**WHAT YOU HAVE TO DO**
Pictures are to be left out, and the rest of the records reproduced exactly.

**PROVIDED DATA**
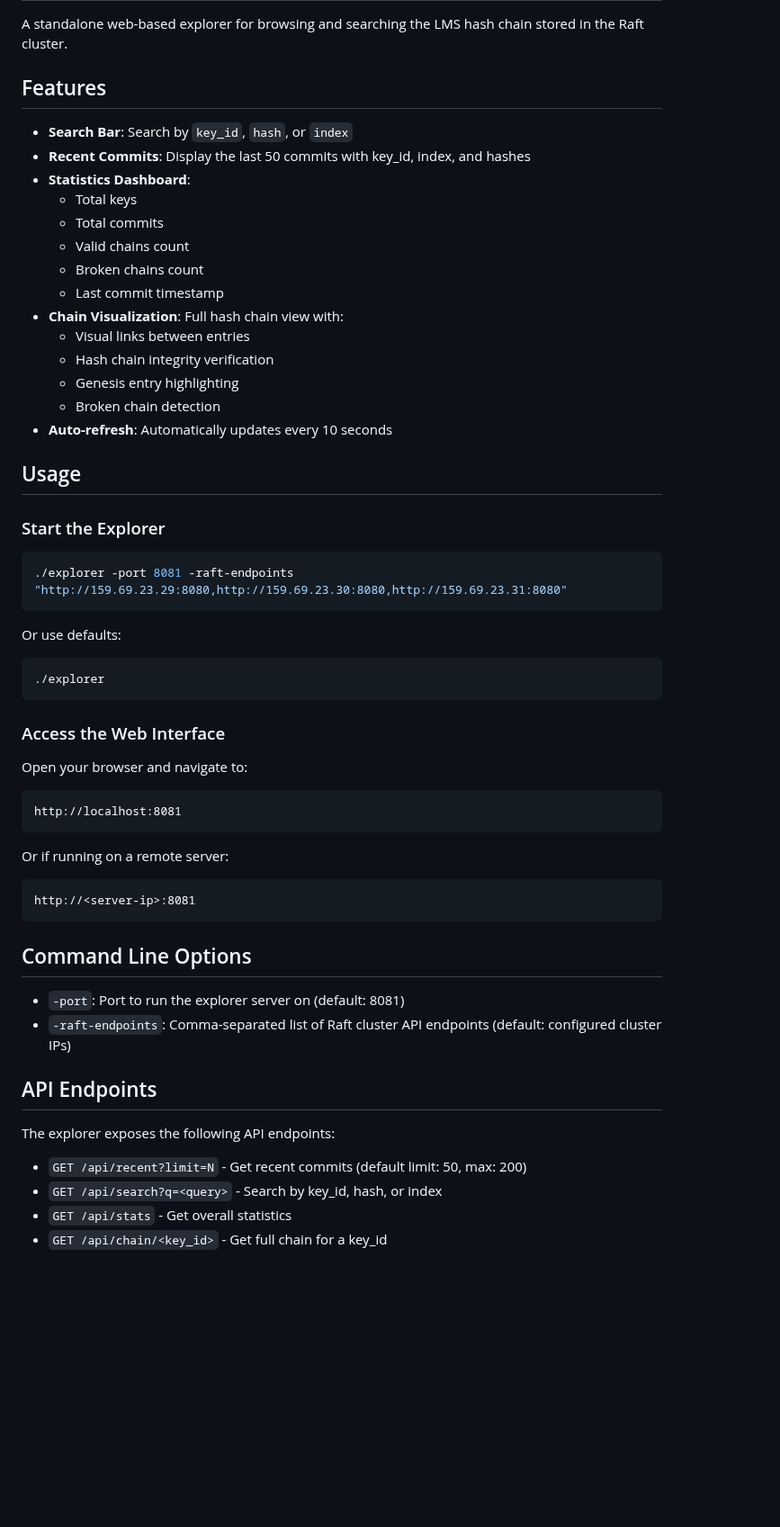
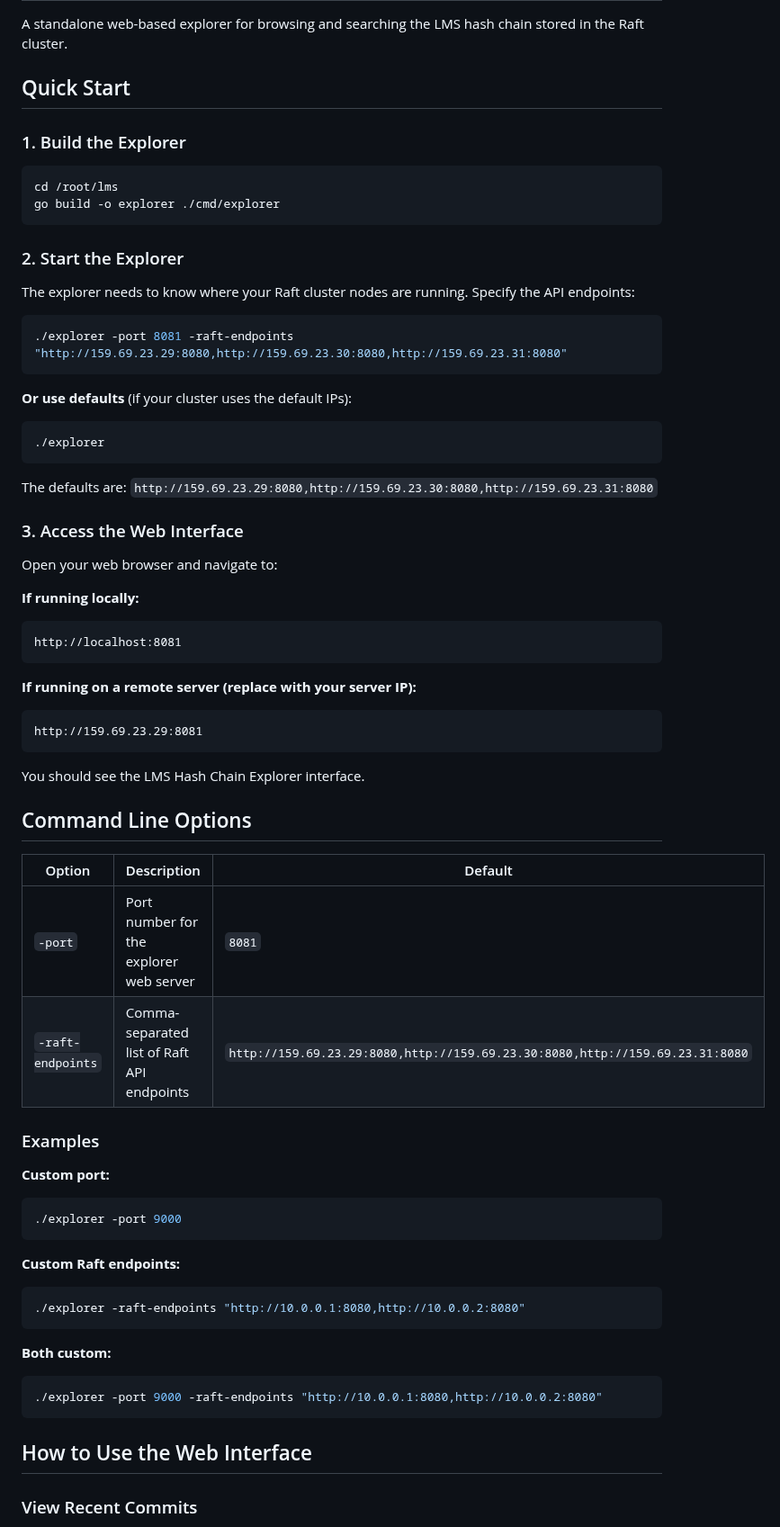
Before and after one commit to sg777/lms, a Markdown page: explorer/README.md, the part around one of its changes. Shown at 90% size. Rendered like a GitHub page; blank space fills up the shorter version.

````diff
--- a/explorer/README.md
+++ b/explorer/README.md
@@ -2,58 +2,71 @@
 
 A standalone web-based explorer for browsing and searching the LMS hash chain stored in the Raft cluster.
 
-## Features
+## Quick Start
 
-- **Search Bar**: Search by `key_id`, `hash`, or `index`
-- **Recent Commits**: Display the last 50 commits with key_id, index, and hashes
-- **Statistics Dashboard**:
-  - Total keys
-  - Total commits
-  - Valid chains count
-  - Broken chains count
-  - Last commit timestamp
-- **Chain Visualization**: Full hash chain view with:
-  - Visual links between entries
-  - Hash chain integrity verification
-  - Genesis entry highlighting
-  - Broken chain detection
-- **Auto-refresh**: Automatically updates every 10 seconds
+### 1. Build the Explorer
 
-## Usage
+```bash
+cd /root/lms
+go build -o explorer ./cmd/explorer
+```
 
-### Start the Explorer
+### 2. Start the Explorer
+
+The explorer needs to know where your Raft cluster nodes are running. Specify the API endpoints:
 
 ```bash
 ./explorer -port 8081 -raft-endpoints "http://159.69.23.29:8080,http://159.69.23.30:8080,http://159.69.23.31:8080"
 ```
 
-Or use defaults:
+**Or use defaults** (if your cluster uses the default IPs):
 ```bash
 ./explorer
 ```
 
-### Access the Web Interface
+The defaults are: `http://159.69.23.29:8080,http://159.69.23.30:8080,http://159.69.23.31:8080`
 
-Open your browser and navigate to:
+### 3. Access the Web Interface
+
+Open your web browser and navigate to:
+
+**If running locally:**
 ```
 http://localhost:8081
 ```
 
-Or if running on a remote server:
+**If running on a remote server (replace with your server IP):**
 ```
-http://<server-ip>:8081
+http://159.69.23.29:8081
 ```
+
+You should see the LMS Hash Chain Explorer interface.
 
 ## Command Line Options
 
-- `-port`: Port to run the explorer server on (default: 8081)
-- `-raft-endpoints`: Comma-separated list of Raft cluster API endpoints (default: configured cluster IPs)
+| Option | Description | Default |
+|--------|-------------|---------|
+| `-port` | Port number for the explorer web server | `8081` |
+| `-raft-endpoints` | Comma-separated list of Raft API endpoints | `http://159.69.23.29:8080,http://159.69.23.30:8080,http://159.69.23.31:8080` |
 
-## API Endpoints
+### Examples
 
-The explorer exposes the following API endpoints:
+**Custom port:**
+```bash
+./explorer -port 9000
+```
 
-- `GET /api/recent?limit=N` - Get recent commits (default limit: 50, max: 200)
-- `GET /api/search?q=<query>` - Search by key_id, hash, or index
-- `GET /api/stats` - Get overall statistics
-- `GET /api/chain/<key_id>` - Get full chain for a key_id
+**Custom Raft endpoints:**
+```bash
+./explorer -raft-endpoints "http://10.0.0.1:8080,http://10.0.0.2:8080"
+```
+
+**Both custom:**
+```bash
+./explorer -port 9000 -raft-endpoints "http://10.0.0.1:8080,http://10.0.0.2:8080"
+```
+
+## How to Use the Web Interface
+
+### View Recent Commits
+
````
Also changed, not shown: other parts of explorer/README.md (+188 -32 lines).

**PROBLEM SOLUTION**
Before and after one commit to sg777/lms, a Markdown page: explorer/README.md, the part around one of its changes. Shown at 90% size. Rendered like a GitHub page; blank space fills up the shorter version.

````diff
--- a/explorer/README.md
+++ b/explorer/README.md
@@ -2,58 +2,71 @@
 
 A standalone web-based explorer for browsing and searching the LMS hash chain stored in the Raft cluster.
 
-## Features
+## Quick Start
 
-- **Search Bar**: Search by `key_id`, `hash`, or `index`
-- **Recent Commits**: Display the last 50 commits with key_id, index, and hashes
-- **Statistics Dashboard**:
-  - Total keys
-  - Total commits
-  - Valid chains count
-  - Broken chains count
-  - Last commit timestamp
-- **Chain Visualization**: Full hash chain view with:
-  - Visual links between entries
-  - Hash chain integrity verification
-  - Genesis entry highlighting
-  - Broken chain detection
-- **Auto-refresh**: Automatically updates every 10 seconds
+### 1. Build the Explorer
 
-## Usage
+```bash
+cd /root/lms
+go build -o explorer ./cmd/explorer
+```
 
-### Start the Explorer
+### 2. Start the Explorer
+
+The explorer needs to know where your Raft cluster nodes are running. Specify the API endpoints:
 
 ```bash
 ./explorer -port 8081 -raft-endpoints "http://159.69.23.29:8080,http://159.69.23.30:8080,http://159.69.23.31:8080"
 ```
 
-Or use defaults:
+**Or use defaults** (if your cluster uses the default IPs):
 ```bash
 ./explorer
 ```
 
-### Access the Web Interface
+The defaults are: `http://159.69.23.29:8080,http://159.69.23.30:8080,http://159.69.23.31:8080`
 
-Open your browser and navigate to:
+### 3. Access the Web Interface
+
+Open your web browser and navigate to:
+
+**If running locally:**
 ```
 http://localhost:8081
 ```
 
-Or if running on a remote server:
+**If running on a remote server (replace with your server IP):**
 ```
-http://<server-ip>:8081
+http://159.69.23.29:8081
 ```
+
+You should see the LMS Hash Chain Explorer interface.
 
 ## Command Line Options
 
-- `-port`: Port to run the explorer server on (default: 8081)
-- `-raft-endpoints`: Comma-separated list of Raft cluster API endpoints (default: configured cluster IPs)
+| Option | Description | Default |
+|--------|-------------|---------|
+| `-port` | Port number for the explorer web server | `8081` |
+| `-raft-endpoints` | Comma-separated list of Raft API endpoints | `http://159.69.23.29:8080,http://159.69.23.30:8080,http://159.69.23.31:8080` |
 
-## API Endpoints
+### Examples
 
-The explorer exposes the following API endpoints:
+**Custom port:**
+```bash
+./explorer -port 9000
+```
 
-- `GET /api/recent?limit=N` - Get recent commits (default limit: 50, max: 200)
-- `GET /api/search?q=<query>` - Search by key_id, hash, or index
-- `GET /api/stats` - Get overall statistics
-- `GET /api/chain/<key_id>` - Get full chain for a key_id
+**Custom Raft endpoints:**
+```bash
+./explorer -raft-endpoints "http://10.0.0.1:8080,http://10.0.0.2:8080"
+```
+
+**Both custom:**
+```bash
+./explorer -port 9000 -raft-endpoints "http://10.0.0.1:8080,http://10.0.0.2:8080"
+```
+
+## How to Use the Web Interface
+
+### View Recent Commits
+
````
Also changed, not shown: other parts of explorer/README.md (+188 -32 lines).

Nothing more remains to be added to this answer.